▶ THE PROBLEM: An exact retyping of all lines below is the answer; pictures do not belong in it.

▶ SOURCE MATERIAL:

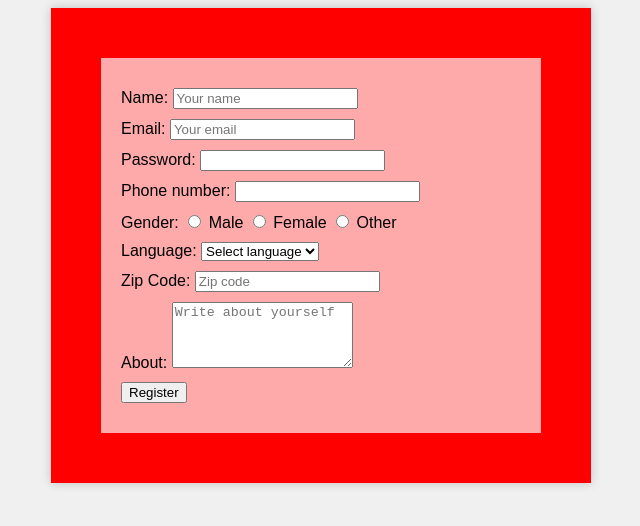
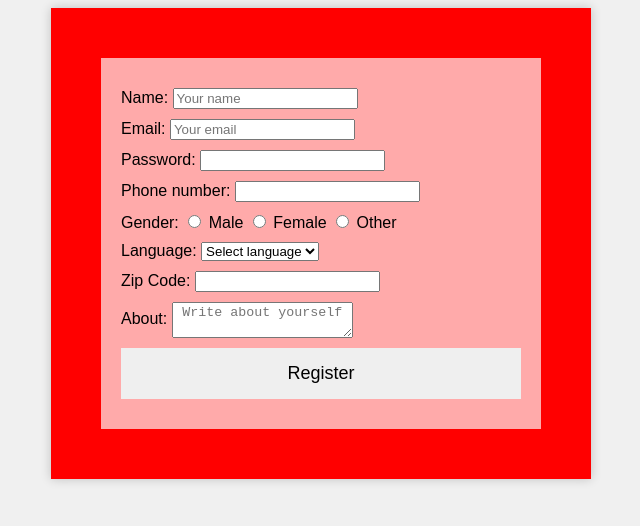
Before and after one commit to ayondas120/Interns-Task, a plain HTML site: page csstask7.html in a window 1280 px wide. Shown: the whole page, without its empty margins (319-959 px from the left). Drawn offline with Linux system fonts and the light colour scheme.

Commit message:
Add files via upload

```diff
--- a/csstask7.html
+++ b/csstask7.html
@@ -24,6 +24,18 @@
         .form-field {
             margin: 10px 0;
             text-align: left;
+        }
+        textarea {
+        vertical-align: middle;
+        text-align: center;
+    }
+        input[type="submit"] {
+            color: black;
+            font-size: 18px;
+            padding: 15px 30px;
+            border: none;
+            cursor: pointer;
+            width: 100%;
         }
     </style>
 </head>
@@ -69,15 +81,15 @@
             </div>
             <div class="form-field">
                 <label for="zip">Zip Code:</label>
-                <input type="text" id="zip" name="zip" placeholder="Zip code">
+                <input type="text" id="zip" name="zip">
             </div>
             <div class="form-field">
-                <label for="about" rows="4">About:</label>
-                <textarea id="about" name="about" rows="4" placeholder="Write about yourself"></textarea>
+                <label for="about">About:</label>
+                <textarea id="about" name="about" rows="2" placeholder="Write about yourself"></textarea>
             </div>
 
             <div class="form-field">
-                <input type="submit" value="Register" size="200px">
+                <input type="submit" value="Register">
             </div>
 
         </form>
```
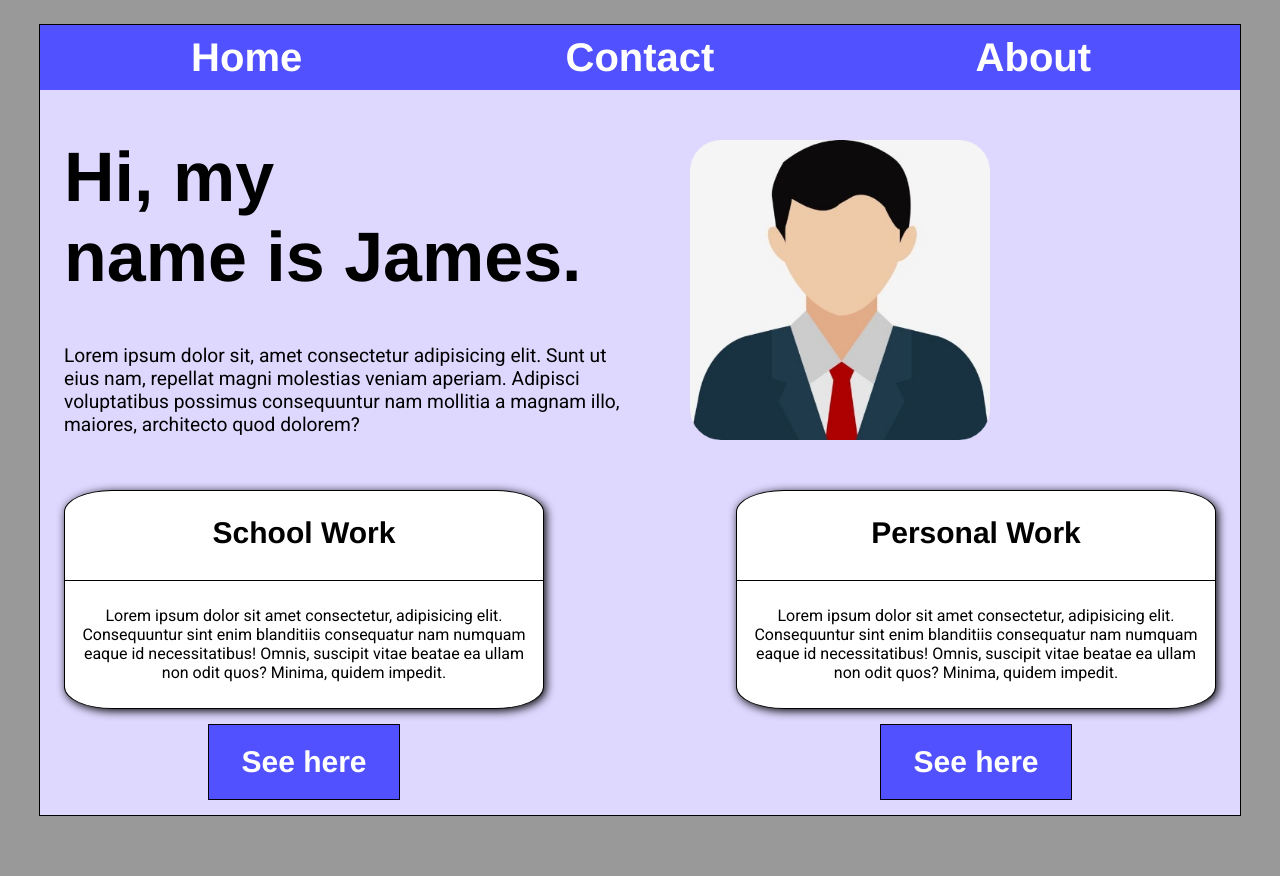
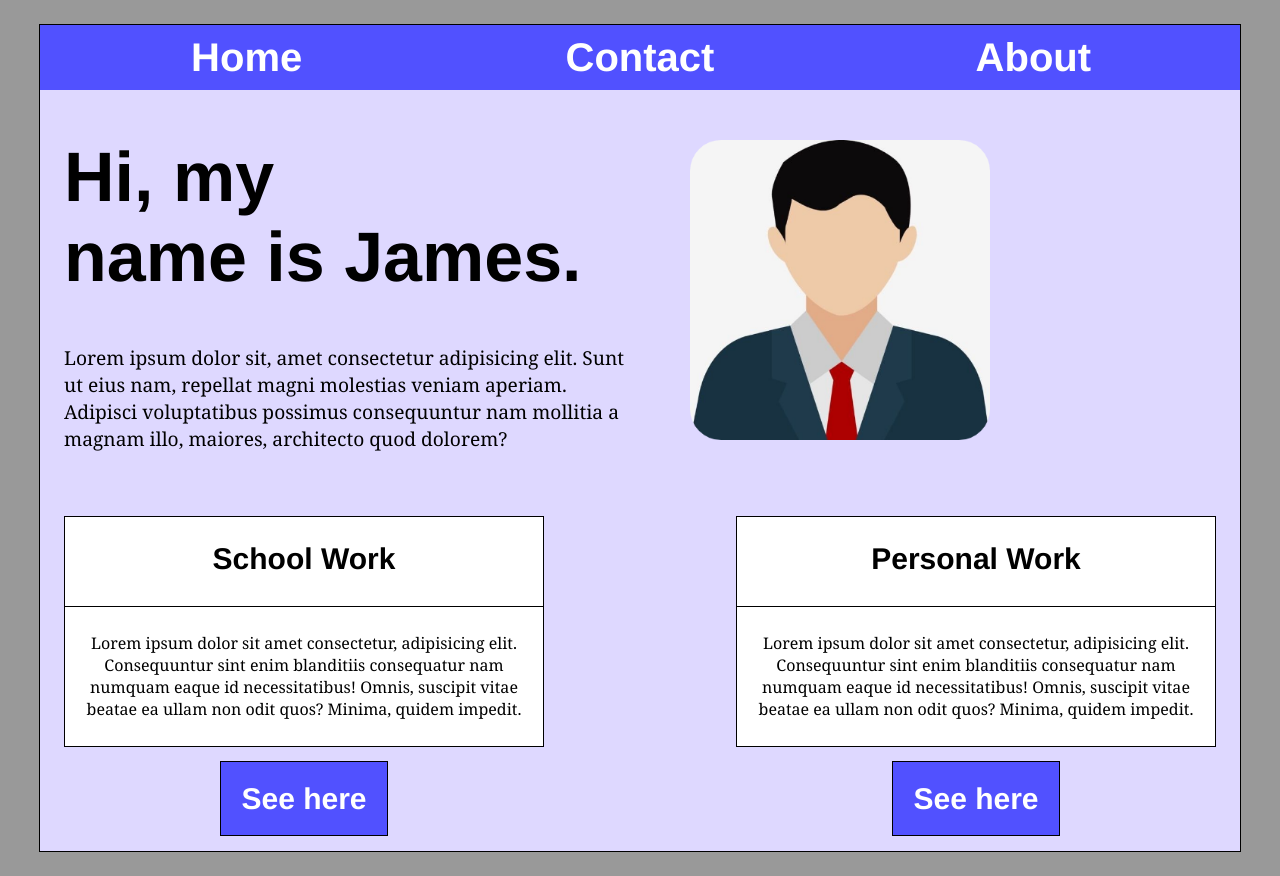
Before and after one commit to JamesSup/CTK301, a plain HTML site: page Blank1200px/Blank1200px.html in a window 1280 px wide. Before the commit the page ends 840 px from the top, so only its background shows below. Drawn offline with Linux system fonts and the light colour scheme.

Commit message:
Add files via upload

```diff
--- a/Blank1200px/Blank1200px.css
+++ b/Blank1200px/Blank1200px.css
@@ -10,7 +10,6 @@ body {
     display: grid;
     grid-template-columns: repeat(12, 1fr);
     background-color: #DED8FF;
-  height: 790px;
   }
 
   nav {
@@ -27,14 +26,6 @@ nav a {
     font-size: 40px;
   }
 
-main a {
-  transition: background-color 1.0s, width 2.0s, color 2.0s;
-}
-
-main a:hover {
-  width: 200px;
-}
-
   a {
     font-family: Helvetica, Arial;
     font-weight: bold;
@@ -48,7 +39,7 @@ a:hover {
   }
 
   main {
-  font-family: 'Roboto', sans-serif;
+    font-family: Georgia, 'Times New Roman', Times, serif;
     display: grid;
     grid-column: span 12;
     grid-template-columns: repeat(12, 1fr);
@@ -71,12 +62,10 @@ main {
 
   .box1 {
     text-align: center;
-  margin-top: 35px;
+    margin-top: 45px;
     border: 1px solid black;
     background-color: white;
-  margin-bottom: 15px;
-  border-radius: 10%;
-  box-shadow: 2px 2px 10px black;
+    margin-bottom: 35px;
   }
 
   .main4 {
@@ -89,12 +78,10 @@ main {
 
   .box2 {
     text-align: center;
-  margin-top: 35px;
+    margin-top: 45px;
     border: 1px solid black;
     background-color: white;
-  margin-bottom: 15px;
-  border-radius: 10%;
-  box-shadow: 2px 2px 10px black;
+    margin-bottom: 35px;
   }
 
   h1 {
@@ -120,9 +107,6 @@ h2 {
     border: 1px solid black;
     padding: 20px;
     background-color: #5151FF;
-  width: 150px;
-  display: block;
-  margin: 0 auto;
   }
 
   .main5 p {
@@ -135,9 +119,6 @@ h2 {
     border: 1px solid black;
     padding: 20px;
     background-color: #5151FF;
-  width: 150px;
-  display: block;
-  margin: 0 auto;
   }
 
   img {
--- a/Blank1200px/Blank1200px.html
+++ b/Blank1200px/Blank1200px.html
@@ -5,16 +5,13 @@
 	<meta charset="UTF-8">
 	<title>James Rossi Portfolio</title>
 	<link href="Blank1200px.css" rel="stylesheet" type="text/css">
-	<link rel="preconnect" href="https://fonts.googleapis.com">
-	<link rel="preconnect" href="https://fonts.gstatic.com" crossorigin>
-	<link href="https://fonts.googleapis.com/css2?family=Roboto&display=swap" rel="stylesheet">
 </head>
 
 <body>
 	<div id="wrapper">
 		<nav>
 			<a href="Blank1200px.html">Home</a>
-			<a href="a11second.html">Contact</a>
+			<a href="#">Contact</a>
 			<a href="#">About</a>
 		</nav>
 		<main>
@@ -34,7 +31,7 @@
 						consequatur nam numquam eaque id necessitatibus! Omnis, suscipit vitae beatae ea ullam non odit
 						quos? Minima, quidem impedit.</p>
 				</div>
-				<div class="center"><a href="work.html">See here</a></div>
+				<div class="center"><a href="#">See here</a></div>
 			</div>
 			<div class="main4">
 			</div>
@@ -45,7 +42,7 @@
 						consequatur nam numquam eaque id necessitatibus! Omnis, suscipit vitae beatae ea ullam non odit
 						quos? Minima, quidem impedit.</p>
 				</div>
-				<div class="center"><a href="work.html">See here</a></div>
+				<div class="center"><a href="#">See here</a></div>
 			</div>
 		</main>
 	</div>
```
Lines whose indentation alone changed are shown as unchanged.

▶ RESULT FOR THIS EXERCISE:
Before and after one commit to ayondas120/Interns-Task, a plain HTML site: page csstask7.html in a window 1280 px wide. Shown: the whole page, without its empty margins (319-959 px from the left). Drawn offline with Linux system fonts and the light colour scheme.

Commit message:
Add files via upload

```diff
--- a/csstask7.html
+++ b/csstask7.html
@@ -24,6 +24,18 @@
         .form-field {
             margin: 10px 0;
             text-align: left;
+        }
+        textarea {
+        vertical-align: middle;
+        text-align: center;
+    }
+        input[type="submit"] {
+            color: black;
+            font-size: 18px;
+            padding: 15px 30px;
+            border: none;
+            cursor: pointer;
+            width: 100%;
         }
     </style>
 </head>
@@ -69,15 +81,15 @@
             </div>
             <div class="form-field">
                 <label for="zip">Zip Code:</label>
-                <input type="text" id="zip" name="zip" placeholder="Zip code">
+                <input type="text" id="zip" name="zip">
             </div>
             <div class="form-field">
-                <label for="about" rows="4">About:</label>
-                <textarea id="about" name="about" rows="4" placeholder="Write about yourself"></textarea>
+                <label for="about">About:</label>
+                <textarea id="about" name="about" rows="2" placeholder="Write about yourself"></textarea>
             </div>
 
             <div class="form-field">
-                <input type="submit" value="Register" size="200px">
+                <input type="submit" value="Register">
             </div>
 
         </form>
```
Before and after one commit to JamesSup/CTK301, a plain HTML site: page Blank1200px/Blank1200px.html in a window 1280 px wide. Before the commit the page ends 840 px from the top, so only its background shows below. Drawn offline with Linux system fonts and the light colour scheme.

Commit message:
Add files via upload

```diff
--- a/Blank1200px/Blank1200px.css
+++ b/Blank1200px/Blank1200px.css
@@ -10,7 +10,6 @@ body {
     display: grid;
     grid-template-columns: repeat(12, 1fr);
     background-color: #DED8FF;
-  height: 790px;
   }
 
   nav {
@@ -27,14 +26,6 @@ nav a {
     font-size: 40px;
   }
 
-main a {
-  transition: background-color 1.0s, width 2.0s, color 2.0s;
-}
-
-main a:hover {
-  width: 200px;
-}
-
   a {
     font-family: Helvetica, Arial;
     font-weight: bold;
@@ -48,7 +39,7 @@ a:hover {
   }
 
   main {
-  font-family: 'Roboto', sans-serif;
+    font-family: Georgia, 'Times New Roman', Times, serif;
     display: grid;
     grid-column: span 12;
     grid-template-columns: repeat(12, 1fr);
@@ -71,12 +62,10 @@ main {
 
   .box1 {
     text-align: center;
-  margin-top: 35px;
+    margin-top: 45px;
     border: 1px solid black;
     background-color: white;
-  margin-bottom: 15px;
-  border-radius: 10%;
-  box-shadow: 2px 2px 10px black;
+    margin-bottom: 35px;
   }
 
   .main4 {
@@ -89,12 +78,10 @@ main {
 
   .box2 {
     text-align: center;
-  margin-top: 35px;
+    margin-top: 45px;
     border: 1px solid black;
     background-color: white;
-  margin-bottom: 15px;
-  border-radius: 10%;
-  box-shadow: 2px 2px 10px black;
+    margin-bottom: 35px;
   }
 
   h1 {
@@ -120,9 +107,6 @@ h2 {
     border: 1px solid black;
     padding: 20px;
     background-color: #5151FF;
-  width: 150px;
-  display: block;
-  margin: 0 auto;
   }
 
   .main5 p {
@@ -135,9 +119,6 @@ h2 {
     border: 1px solid black;
     padding: 20px;
     background-color: #5151FF;
-  width: 150px;
-  display: block;
-  margin: 0 auto;
   }
 
   img {
--- a/Blank1200px/Blank1200px.html
+++ b/Blank1200px/Blank1200px.html
@@ -5,16 +5,13 @@
 	<meta charset="UTF-8">
 	<title>James Rossi Portfolio</title>
 	<link href="Blank1200px.css" rel="stylesheet" type="text/css">
-	<link rel="preconnect" href="https://fonts.googleapis.com">
-	<link rel="preconnect" href="https://fonts.gstatic.com" crossorigin>
-	<link href="https://fonts.googleapis.com/css2?family=Roboto&display=swap" rel="stylesheet">
 </head>
 
 <body>
 	<div id="wrapper">
 		<nav>
 			<a href="Blank1200px.html">Home</a>
-			<a href="a11second.html">Contact</a>
+			<a href="#">Contact</a>
 			<a href="#">About</a>
 		</nav>
 		<main>
@@ -34,7 +31,7 @@
 						consequatur nam numquam eaque id necessitatibus! Omnis, suscipit vitae beatae ea ullam non odit
 						quos? Minima, quidem impedit.</p>
 				</div>
-				<div class="center"><a href="work.html">See here</a></div>
+				<div class="center"><a href="#">See here</a></div>
 			</div>
 			<div class="main4">
 			</div>
@@ -45,7 +42,7 @@
 						consequatur nam numquam eaque id necessitatibus! Omnis, suscipit vitae beatae ea ullam non odit
 						quos? Minima, quidem impedit.</p>
 				</div>
-				<div class="center"><a href="work.html">See here</a></div>
+				<div class="center"><a href="#">See here</a></div>
 			</div>
 		</main>
 	</div>
```
Lines whose indentation alone changed are shown as unchanged.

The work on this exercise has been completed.